Carolyn McMaster | January 27, 2015
In a recent email blast, Joe Pulizzi, the energetic founder of the Content Marketing Institute, listed a quartet of trends he’s seeing in research for the next CMI summit. Here are three with particular relevance for marketers of sustainable brands, and my take on why they matter:
- Subscribers (not leads) will rule. Organizations are focusing on engaging audiences over the long term and delivering content with nonpromotional value, rather than just gathering leads at the top of the sales funnel. This raises the bar for providing outstanding content that doesn’t directly sell on an ongoing basis, and then turning subscribers into leads or presenting an offer at the right moment. The lesson for susty brands, which may have a complicated message and need to educate markets: be of service by providing learning opportunities to audiences new and old, and tell your story over time.
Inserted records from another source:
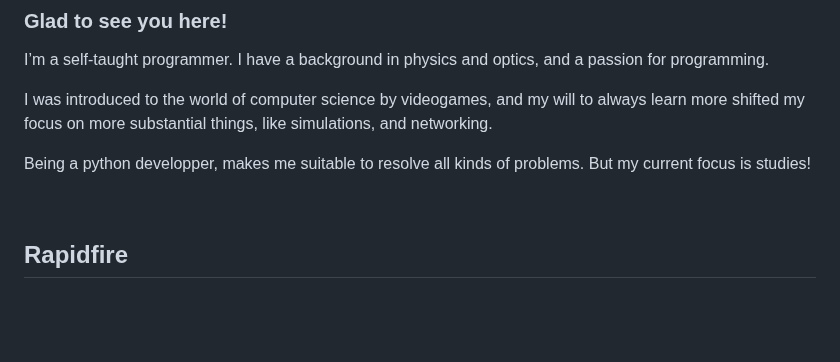
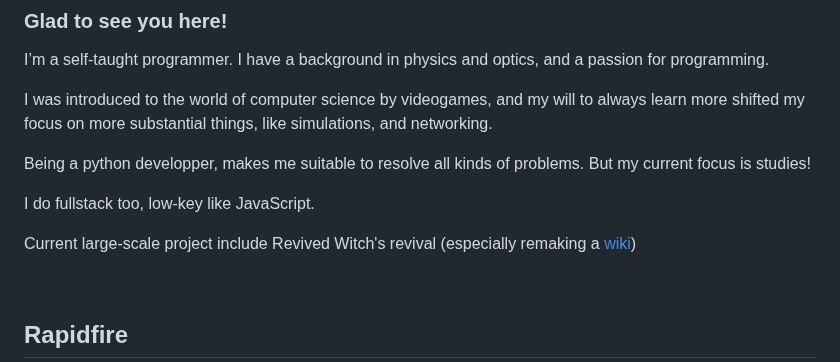
Before and after one commit to lele394/lele394, a Markdown page: README.md, the part around the change. GitHub-like rendering; blank space fills up the shorter version.

Commit message:
added some words

```diff
--- a/README.md
+++ b/README.md
@@ -26,6 +26,10 @@ I’m a self-taught programmer. I have a background in physics and optics, and a
 I was introduced to the world of computer science by videogames, and my will to always learn more shifted my focus on more substantial things, like simulations, and networking.
 
 Being a python developper, makes me suitable to resolve all kinds of problems. But my current focus is studies!
+
+I do fullstack too, low-key like JavaScript.
+
+Current large-scale project include Revived Witch's revival (especially remaking a [wiki](https://github.com/lele394/Chronotower-s-library))
 
 
 <br/>
```
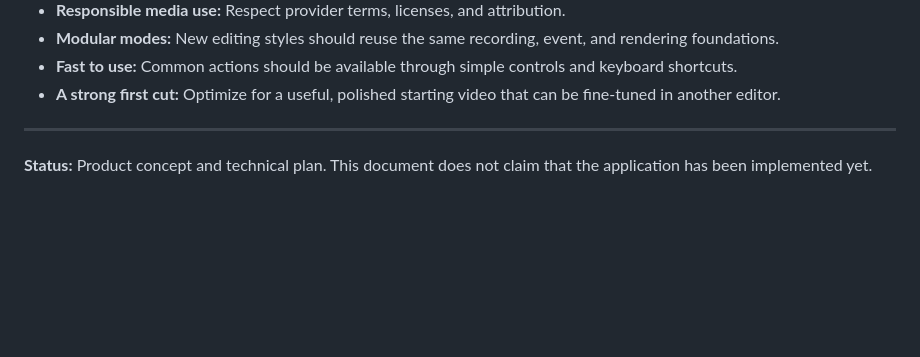
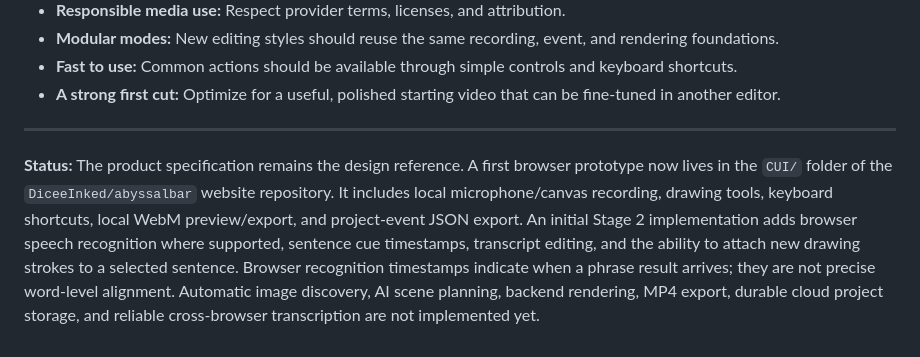
Before and after one commit to DiceeInked/ideal-goggles, a Markdown page: CUI/README.md, the part around the change. GitHub-like rendering; blank space fills up the shorter version.

Commit message:
Update CUI specification with current website prototype status

```diff
--- a/CUI/README.md
+++ b/CUI/README.md
@@ -228,4 +228,4 @@ The first usable version should be considered successful when a user can:
 
 ---
 
-**Status:** Product concept and technical plan. This document does not claim that the application has been implemented yet.
+**Status:** The product specification remains the design reference. A first browser prototype now lives in the `CUI/` folder of the `DiceeInked/abyssalbar` website repository. It includes local microphone/canvas recording, drawing tools, keyboard shortcuts, local WebM preview/export, and project-event JSON export. An initial Stage 2 implementation adds browser speech recognition where supported, sentence cue timestamps, transcript editing, and the ability to attach new drawing strokes to a selected sentence. Browser recognition timestamps indicate when a phrase result arrives; they are not precise word-level alignment. Automatic image discovery, AI scene planning, backend rendering, MP4 export, durable cloud project storage, and reliable cross-browser transcription are not implemented yet.
```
- Less is more. Organizations are creating fewer pieces of original content (blog posts, say), but they are repurposing each piece into other media (like Slideshare or video). And they are putting more promotional efforts behind the content they produce. This makes sense for any brand, but since sustainability-focused outlets are many and mainstream channels are becoming more welcoming to susty content, adopting this tactic allows susty brands to see where and how they can expand their reach.
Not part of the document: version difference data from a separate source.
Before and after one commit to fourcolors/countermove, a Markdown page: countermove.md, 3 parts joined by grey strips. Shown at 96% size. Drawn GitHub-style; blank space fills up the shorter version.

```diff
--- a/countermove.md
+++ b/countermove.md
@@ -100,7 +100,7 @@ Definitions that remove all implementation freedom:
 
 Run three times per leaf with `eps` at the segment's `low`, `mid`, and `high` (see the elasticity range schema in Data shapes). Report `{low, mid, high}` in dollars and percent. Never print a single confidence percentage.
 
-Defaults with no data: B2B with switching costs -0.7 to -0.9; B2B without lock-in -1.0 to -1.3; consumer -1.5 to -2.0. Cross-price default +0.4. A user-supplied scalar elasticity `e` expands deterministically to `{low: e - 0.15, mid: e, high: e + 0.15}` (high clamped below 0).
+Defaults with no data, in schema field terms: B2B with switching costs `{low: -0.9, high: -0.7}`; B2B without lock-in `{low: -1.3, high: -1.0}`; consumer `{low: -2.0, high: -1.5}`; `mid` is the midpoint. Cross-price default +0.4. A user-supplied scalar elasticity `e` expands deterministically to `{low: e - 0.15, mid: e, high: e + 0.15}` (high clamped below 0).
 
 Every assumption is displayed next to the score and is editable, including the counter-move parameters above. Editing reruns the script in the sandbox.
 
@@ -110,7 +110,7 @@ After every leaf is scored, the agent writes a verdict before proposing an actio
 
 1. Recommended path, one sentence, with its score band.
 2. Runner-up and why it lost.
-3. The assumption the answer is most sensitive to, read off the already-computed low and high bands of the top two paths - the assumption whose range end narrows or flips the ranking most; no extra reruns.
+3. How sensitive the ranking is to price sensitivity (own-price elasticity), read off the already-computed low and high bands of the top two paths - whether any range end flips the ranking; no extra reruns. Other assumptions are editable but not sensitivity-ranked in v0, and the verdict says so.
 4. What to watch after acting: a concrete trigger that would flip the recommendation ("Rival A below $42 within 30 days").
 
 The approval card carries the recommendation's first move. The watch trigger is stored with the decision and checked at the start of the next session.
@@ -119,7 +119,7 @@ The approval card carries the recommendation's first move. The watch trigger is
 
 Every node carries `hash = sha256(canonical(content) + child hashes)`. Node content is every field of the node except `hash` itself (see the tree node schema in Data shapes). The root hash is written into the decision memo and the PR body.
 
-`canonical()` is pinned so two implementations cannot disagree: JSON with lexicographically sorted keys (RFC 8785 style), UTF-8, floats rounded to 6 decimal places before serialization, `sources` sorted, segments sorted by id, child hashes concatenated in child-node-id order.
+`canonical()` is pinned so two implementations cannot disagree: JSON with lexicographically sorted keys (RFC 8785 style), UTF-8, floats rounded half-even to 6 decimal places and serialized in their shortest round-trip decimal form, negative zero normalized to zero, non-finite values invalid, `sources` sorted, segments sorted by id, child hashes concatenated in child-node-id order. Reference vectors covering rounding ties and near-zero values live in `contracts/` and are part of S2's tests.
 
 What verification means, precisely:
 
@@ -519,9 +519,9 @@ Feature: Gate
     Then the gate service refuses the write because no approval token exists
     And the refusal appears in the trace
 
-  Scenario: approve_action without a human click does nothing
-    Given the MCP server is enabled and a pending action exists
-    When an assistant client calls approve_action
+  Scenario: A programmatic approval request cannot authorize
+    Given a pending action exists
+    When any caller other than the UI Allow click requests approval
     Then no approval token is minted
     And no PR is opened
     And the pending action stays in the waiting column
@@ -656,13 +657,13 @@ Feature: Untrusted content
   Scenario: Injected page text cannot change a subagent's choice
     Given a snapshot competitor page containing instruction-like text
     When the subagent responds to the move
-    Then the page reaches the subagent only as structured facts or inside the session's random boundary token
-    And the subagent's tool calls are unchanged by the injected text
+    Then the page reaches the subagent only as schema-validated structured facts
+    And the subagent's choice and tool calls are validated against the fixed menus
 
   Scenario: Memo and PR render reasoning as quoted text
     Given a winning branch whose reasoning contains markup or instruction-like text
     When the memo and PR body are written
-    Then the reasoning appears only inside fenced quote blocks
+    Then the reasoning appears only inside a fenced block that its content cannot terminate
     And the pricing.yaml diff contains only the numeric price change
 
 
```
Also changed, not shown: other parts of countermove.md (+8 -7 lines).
- Long-form content is back. I’m not sure it ever really went away, but if audiences are more accepting of longer posts and reports, susty brands can take advantage of it. As with the first trend, longer content is typically better when there’s a need to educate or the subject and messages are more complex. And long-form, substantive work is a must for brands that have thought leadership goals.
I’ll be keeping an eye these trends and their implications for sustainable brands, particularly in the B2B space, and will report back. Let me know if you have any examples.